[Web document revisions]

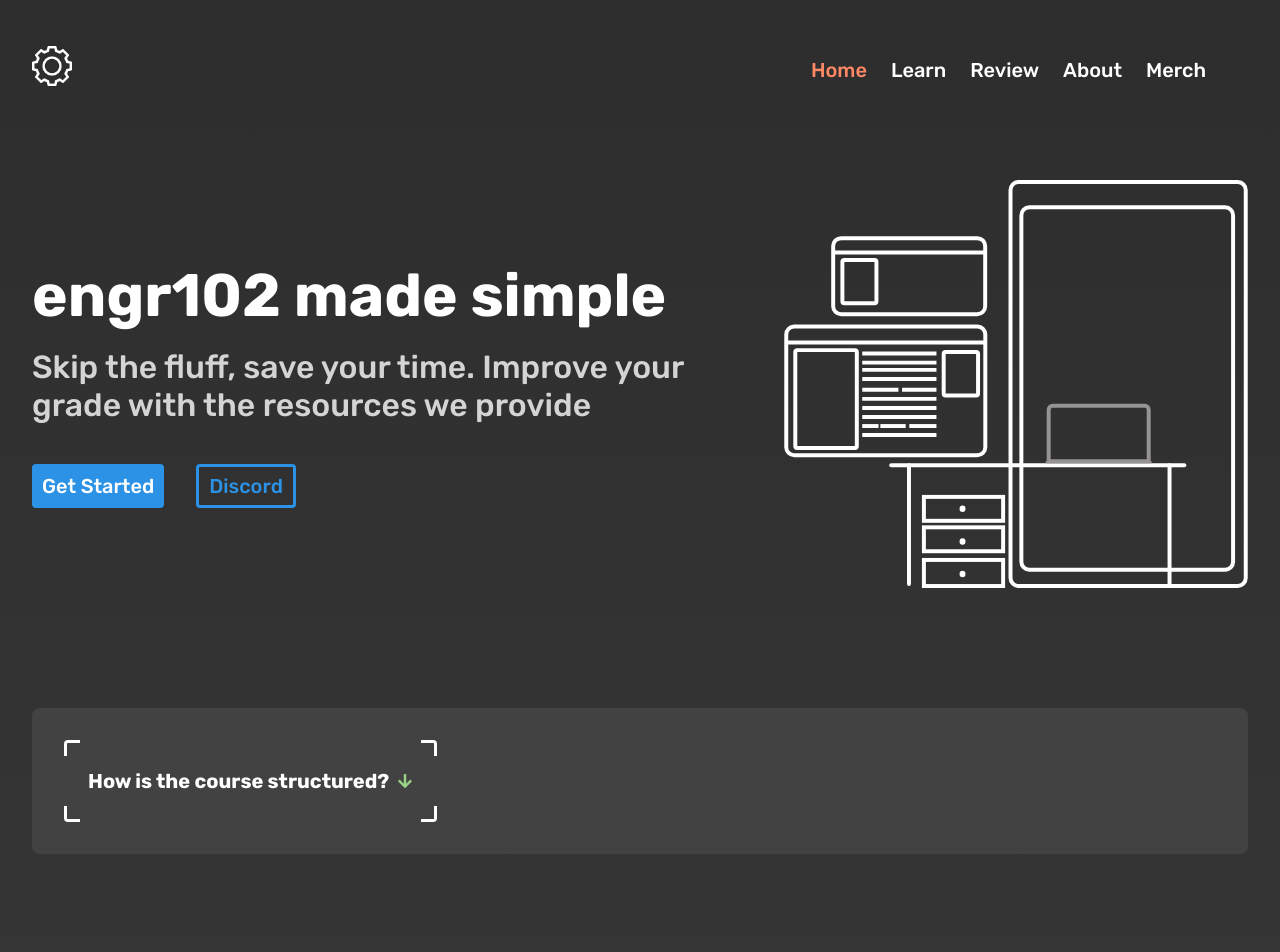
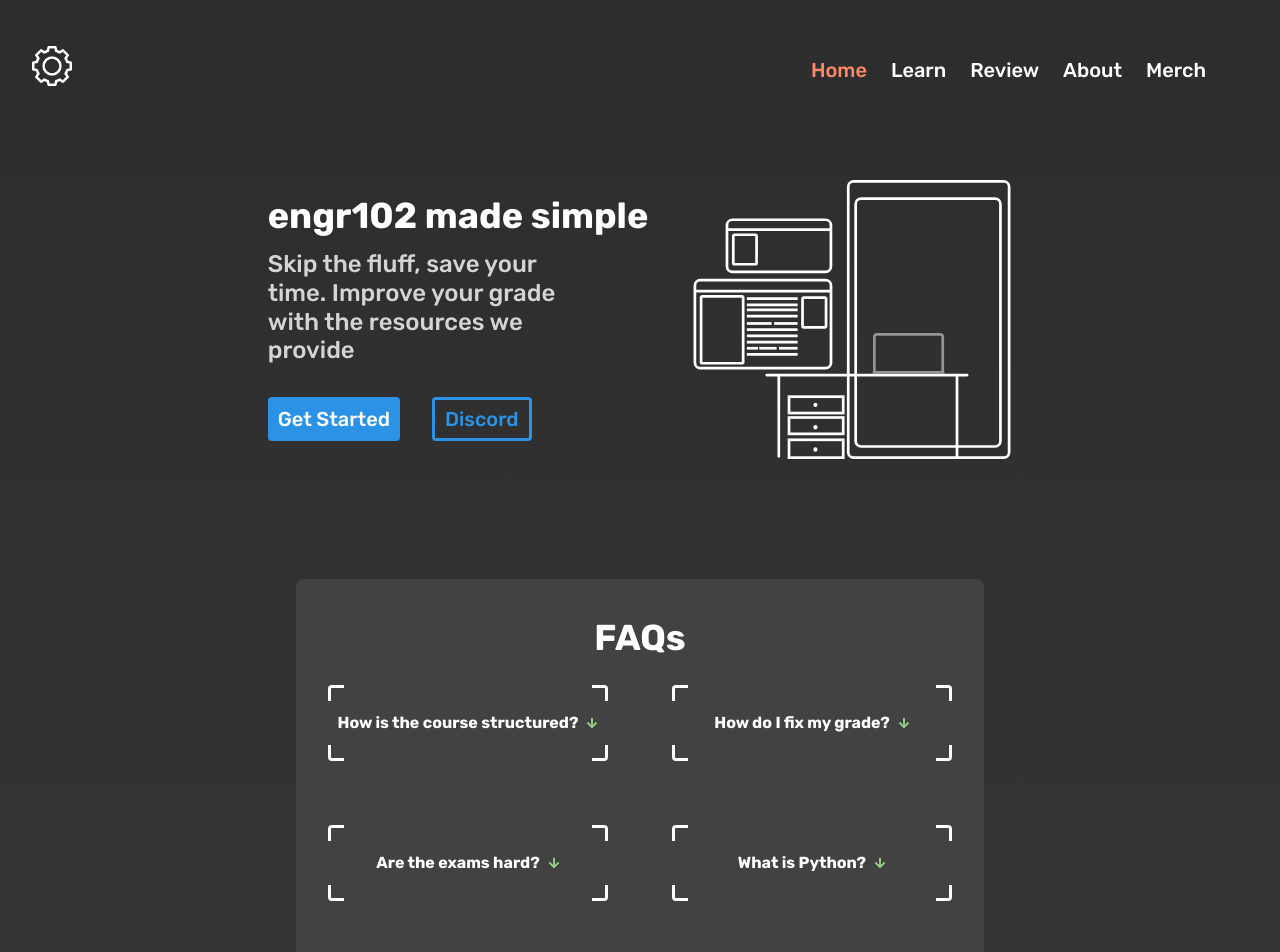
Before and after one commit to WarrenWu4/engr102-website, a React (Vite) app: page / in a window 1280 px wide. Shown: the top 952 px of the page. Built offline with nearby package versions, Linux system fonts and the light colour scheme.

Commit message:
added resposive home page

```diff
--- a/src/components/HomePage.jsx
+++ b/src/components/HomePage.jsx
@@ -7,13 +7,13 @@ export default function HomePage() {
     return(
         <div className="max-w-[1440px] w-full px-[1.6rem] md:px-[3.2rem] xl:px-[6.4rem] flex flex-col items-center pb-[10.8rem]">
 
-            <div className="flex justify-between items-center w-full">
+            <div className="flex flex-col justify-center items-center w-full lg:flex-row">
 
-                <div className="flex flex-col">
+                <div className="flex flex-col [&>*]:text-center items-center lg:items-start lg:[&>*]:text-left mt-[5.6rem] order-1 lg:mt-0 lg:mr-[4.4rem]">
 
-                    <div className="text-neutral-100 text-h0 font-bold leading-[7.2rem]">engr102 made simple</div>
+                    <div className="text-h4 text-neutral-100 xl:text-h0 font-bold leading-[1] ">engr102 made simple</div>
 
-                    <div className="text-neutral-200 text-h5 font-medium w-[65.6rem] mt-[1.6rem] mb-[4rem] leading-[3.8rem]">Skip the fluff, save your time. Improve your grade with the resources we provide</div>
+                    <div className="text-h7 w-[32.3rem] text-neutral-200 xl:text-h5 font-medium xl:w-[65.6rem] mt-[1.6rem] mb-[3.2rem] leading-[1.2]">Skip the fluff, save your time. Improve your grade with the resources we provide</div>
 
                     <div className="flex">
 
@@ -24,17 +24,41 @@ export default function HomePage() {
 
                 </div>
 
-                <img className="w-[46.4rem] h-[40.8rem]" src="./hero-img.svg" alt="landing page image" />
+                <img className="w-[32rem] h-[27.9rem] xl:w-[46.4rem] xl:h-[40.8rem] lg:order-2" src="./hero-img.svg" alt="landing page image" />
 
             </div>
 
-            <div className="w-full rounded-[0.8rem] bg-neutral-800 p-[3.2rem] mt-[12rem] grid grid-cols-2 gap-[4.8rem]">
+            <div className="flex justify-center rounded-[0.8rem] bg-neutral-800 p-[3.2rem] mt-[12rem] flex-col">
+                <div className="font-bold text-h4 w-full flex justify-center text-neutral-100 mb-[2rem]">FAQs</div>
+            <div className="grid grid-cols-1 gap-[6.4rem] place-items-center lg:grid-cols-2">
 
-                <FAQCard
-                    question="How is the course structured?"
-                    answer="Lorem ipsum dolor sit amet consectetur. Ultrices ipsum consectetur elit mauris commodo curabitur. Aliquam eleifend pellentesque mauris sed pretium magna. Orci tristique et sit condimentum condimentum tortor. Viverra ullamcorper"
-                />
+                    <FAQCard
+                        question="How is the course structured?"
+                        answer="Lorem ipsum dolor sit amet consectetur. Ultrices ipsum consectetur elit mauris commodo curabitur. Aliquam eleifend pellentesque mauris sed pretium magna. Orci tristique et sit condimentum condimentum tortor. Viverra ullamcorper"
+                    />
+                    <FAQCard
+                        question="How do I fix my grade?"
+                        answer="Lorem ipsum dolor sit amet consectetur. Ultrices ipsum consectetur elit mauris commodo curabitur. Aliquam eleifend pellentesque mauris sed pretium magna. Orci tristique et sit condimentum condimentum tortor. Viverra ullamcorper"
+                    />
 
+                    <FAQCard
+                            question="Are the exams hard?"
+                            answer="Lorem ipsum dolor sit amet consectetur. Ultrices ipsum consectetur elit mauris commodo curabitur. Aliquam eleifend pellentesque mauris sed pretium magna. Orci tristique et sit condimentum condimentum tortor. Viverra ullamcorper"
+                    />
+                    <FAQCard
+                            question="What is Python?"
+                            answer="Lorem ipsum dolor sit amet consectetur. Ultrices ipsum consectetur elit mauris commodo curabitur. Aliquam eleifend pellentesque mauris sed pretium magna. Orci tristique et sit condimentum condimentum tortor. Viverra ullamcorper"
+                    />
+                    <FAQCard
+                            question="Why do I have to take this class?"
+                            answer="Lorem ipsum dolor sit amet consectetur. Ultrices ipsum consectetur elit mauris commodo curabitur. Aliquam eleifend pellentesque mauris sed pretium magna. Orci tristique et sit condimentum condimentum tortor. Viverra ullamcorper"
+                    />
+                    <FAQCard
+                            question="Is coding fun?"
+                            answer="Lorem ipsum dolor sit amet consectetur. Ultrices ipsum consectetur elit mauris commodo curabitur. Aliquam eleifend pellentesque mauris sed pretium magna. Orci tristique et sit condimentum condimentum tortor. Viverra ullamcorper"
+                    />
+
+            </div>
             </div>
 
         </div>
@@ -46,20 +70,20 @@ const FAQCard = ({question, answer}) => {
     const [showAns, setShowAns] = useState("none");
 
     return (
-        <button type="button" className="relative w-fit flex-col" onClick={() => setShowAns((showAns === "none")?"flex":"none")}>
+        <button type="button" className="relative w-[28rem] flex-col" onClick={() => setShowAns((showAns === "none")?"flex":"none")}>
 
             <div className="w-[1.6rem] h-[1.6rem] absolute top-0 left-0 border-solid border-neutral-100 border-t-[0.3rem] border-l-[0.3rem] rounded-tl-[0.4rem]"></div>
             <div className="w-[1.6rem] h-[1.6rem] absolute top-0 right-0 border-solid border-neutral-100 border-t-[0.3rem] border-r-[0.3rem] rounded-tr-[0.4rem]"></div>
             <div className="w-[1.6rem] h-[1.6rem] absolute bottom-0 left-0 border-solid border-neutral-100 border-b-[0.3rem] border-l-[0.3rem] rounded-bl-[0.4rem]"></div>
             <div className="w-[1.6rem] h-[1.6rem] absolute bottom-0 right-0 border-solid border-neutral-100 border-b-[0.3rem] border-r-[0.3rem] rounded-br-[0.4rem]"></div>
 
-            <div className="flex flex-col px-[2.4rem] py-[2.6rem]">
+            <div className="w-full flex flex-col py-[2.6rem]">
 
-                <div className="flex text-neutral-100 font-bold text-h8 items-center">
-                    {question} <FaArrowDown className="text-green-100 text-h9 ml-[0.8rem]"/>
+                <div className="w-full flex justify-center text-neutral-100 font-bold text-h9 items-center">
+                    {question} <FaArrowDown className="text-green-100 text-h10 ml-[0.8rem]"/>
                 </div>
 
-                <div style={{display: showAns}} className="w-[31.8rem] mt-[1.2rem] text-left font-medium text-neutral-100 text-h9 flex">
+                <div style={{display: showAns}} className="w-full px-[2.4rem] mt-[1.2rem] text-left text-neutral-100 text-h9 flex">
                     <div className="rounded-[0.4rem] min-w-[0.3rem] bg-green-100 mr-[1.2rem]"/>
                     {answer}
                 </div>
```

[WHAT TO WORK ON]: Output a verbatim copy of all entries above; no pictures go in it.

[RESULT BELOW]:
Before and after one commit to WarrenWu4/engr102-website, a React (Vite) app: page / in a window 1280 px wide. Shown: the top 952 px of the page. Built offline with nearby package versions, Linux system fonts and the light colour scheme.

Commit message:
added resposive home page

```diff
--- a/src/components/HomePage.jsx
+++ b/src/components/HomePage.jsx
@@ -7,13 +7,13 @@ export default function HomePage() {
     return(
         <div className="max-w-[1440px] w-full px-[1.6rem] md:px-[3.2rem] xl:px-[6.4rem] flex flex-col items-center pb-[10.8rem]">
 
-            <div className="flex justify-between items-center w-full">
+            <div className="flex flex-col justify-center items-center w-full lg:flex-row">
 
-                <div className="flex flex-col">
+                <div className="flex flex-col [&>*]:text-center items-center lg:items-start lg:[&>*]:text-left mt-[5.6rem] order-1 lg:mt-0 lg:mr-[4.4rem]">
 
-                    <div className="text-neutral-100 text-h0 font-bold leading-[7.2rem]">engr102 made simple</div>
+                    <div className="text-h4 text-neutral-100 xl:text-h0 font-bold leading-[1] ">engr102 made simple</div>
 
-                    <div className="text-neutral-200 text-h5 font-medium w-[65.6rem] mt-[1.6rem] mb-[4rem] leading-[3.8rem]">Skip the fluff, save your time. Improve your grade with the resources we provide</div>
+                    <div className="text-h7 w-[32.3rem] text-neutral-200 xl:text-h5 font-medium xl:w-[65.6rem] mt-[1.6rem] mb-[3.2rem] leading-[1.2]">Skip the fluff, save your time. Improve your grade with the resources we provide</div>
 
                     <div className="flex">
 
@@ -24,17 +24,41 @@ export default function HomePage() {
 
                 </div>
 
-                <img className="w-[46.4rem] h-[40.8rem]" src="./hero-img.svg" alt="landing page image" />
+                <img className="w-[32rem] h-[27.9rem] xl:w-[46.4rem] xl:h-[40.8rem] lg:order-2" src="./hero-img.svg" alt="landing page image" />
 
             </div>
 
-            <div className="w-full rounded-[0.8rem] bg-neutral-800 p-[3.2rem] mt-[12rem] grid grid-cols-2 gap-[4.8rem]">
+            <div className="flex justify-center rounded-[0.8rem] bg-neutral-800 p-[3.2rem] mt-[12rem] flex-col">
+                <div className="font-bold text-h4 w-full flex justify-center text-neutral-100 mb-[2rem]">FAQs</div>
+            <div className="grid grid-cols-1 gap-[6.4rem] place-items-center lg:grid-cols-2">
 
-                <FAQCard
-                    question="How is the course structured?"
-                    answer="Lorem ipsum dolor sit amet consectetur. Ultrices ipsum consectetur elit mauris commodo curabitur. Aliquam eleifend pellentesque mauris sed pretium magna. Orci tristique et sit condimentum condimentum tortor. Viverra ullamcorper"
-                />
+                    <FAQCard
+                        question="How is the course structured?"
+                        answer="Lorem ipsum dolor sit amet consectetur. Ultrices ipsum consectetur elit mauris commodo curabitur. Aliquam eleifend pellentesque mauris sed pretium magna. Orci tristique et sit condimentum condimentum tortor. Viverra ullamcorper"
+                    />
+                    <FAQCard
+                        question="How do I fix my grade?"
+                        answer="Lorem ipsum dolor sit amet consectetur. Ultrices ipsum consectetur elit mauris commodo curabitur. Aliquam eleifend pellentesque mauris sed pretium magna. Orci tristique et sit condimentum condimentum tortor. Viverra ullamcorper"
+                    />
 
+                    <FAQCard
+                            question="Are the exams hard?"
+                            answer="Lorem ipsum dolor sit amet consectetur. Ultrices ipsum consectetur elit mauris commodo curabitur. Aliquam eleifend pellentesque mauris sed pretium magna. Orci tristique et sit condimentum condimentum tortor. Viverra ullamcorper"
+                    />
+                    <FAQCard
+                            question="What is Python?"
+                            answer="Lorem ipsum dolor sit amet consectetur. Ultrices ipsum consectetur elit mauris commodo curabitur. Aliquam eleifend pellentesque mauris sed pretium magna. Orci tristique et sit condimentum condimentum tortor. Viverra ullamcorper"
+                    />
+                    <FAQCard
+                            question="Why do I have to take this class?"
+                            answer="Lorem ipsum dolor sit amet consectetur. Ultrices ipsum consectetur elit mauris commodo curabitur. Aliquam eleifend pellentesque mauris sed pretium magna. Orci tristique et sit condimentum condimentum tortor. Viverra ullamcorper"
+                    />
+                    <FAQCard
+                            question="Is coding fun?"
+                            answer="Lorem ipsum dolor sit amet consectetur. Ultrices ipsum consectetur elit mauris commodo curabitur. Aliquam eleifend pellentesque mauris sed pretium magna. Orci tristique et sit condimentum condimentum tortor. Viverra ullamcorper"
+                    />
+
+            </div>
             </div>
 
         </div>
@@ -46,20 +70,20 @@ const FAQCard = ({question, answer}) => {
     const [showAns, setShowAns] = useState("none");
 
     return (
-        <button type="button" className="relative w-fit flex-col" onClick={() => setShowAns((showAns === "none")?"flex":"none")}>
+        <button type="button" className="relative w-[28rem] flex-col" onClick={() => setShowAns((showAns === "none")?"flex":"none")}>
 
             <div className="w-[1.6rem] h-[1.6rem] absolute top-0 left-0 border-solid border-neutral-100 border-t-[0.3rem] border-l-[0.3rem] rounded-tl-[0.4rem]"></div>
             <div className="w-[1.6rem] h-[1.6rem] absolute top-0 right-0 border-solid border-neutral-100 border-t-[0.3rem] border-r-[0.3rem] rounded-tr-[0.4rem]"></div>
             <div className="w-[1.6rem] h-[1.6rem] absolute bottom-0 left-0 border-solid border-neutral-100 border-b-[0.3rem] border-l-[0.3rem] rounded-bl-[0.4rem]"></div>
             <div className="w-[1.6rem] h-[1.6rem] absolute bottom-0 right-0 border-solid border-neutral-100 border-b-[0.3rem] border-r-[0.3rem] rounded-br-[0.4rem]"></div>
 
-            <div className="flex flex-col px-[2.4rem] py-[2.6rem]">
+            <div className="w-full flex flex-col py-[2.6rem]">
 
-                <div className="flex text-neutral-100 font-bold text-h8 items-center">
-                    {question} <FaArrowDown className="text-green-100 text-h9 ml-[0.8rem]"/>
+                <div className="w-full flex justify-center text-neutral-100 font-bold text-h9 items-center">
+                    {question} <FaArrowDown className="text-green-100 text-h10 ml-[0.8rem]"/>
                 </div>
 
-                <div style={{display: showAns}} className="w-[31.8rem] mt-[1.2rem] text-left font-medium text-neutral-100 text-h9 flex">
+                <div style={{display: showAns}} className="w-full px-[2.4rem] mt-[1.2rem] text-left text-neutral-100 text-h9 flex">
                     <div className="rounded-[0.4rem] min-w-[0.3rem] bg-green-100 mr-[1.2rem]"/>
                     {answer}
                 </div>
```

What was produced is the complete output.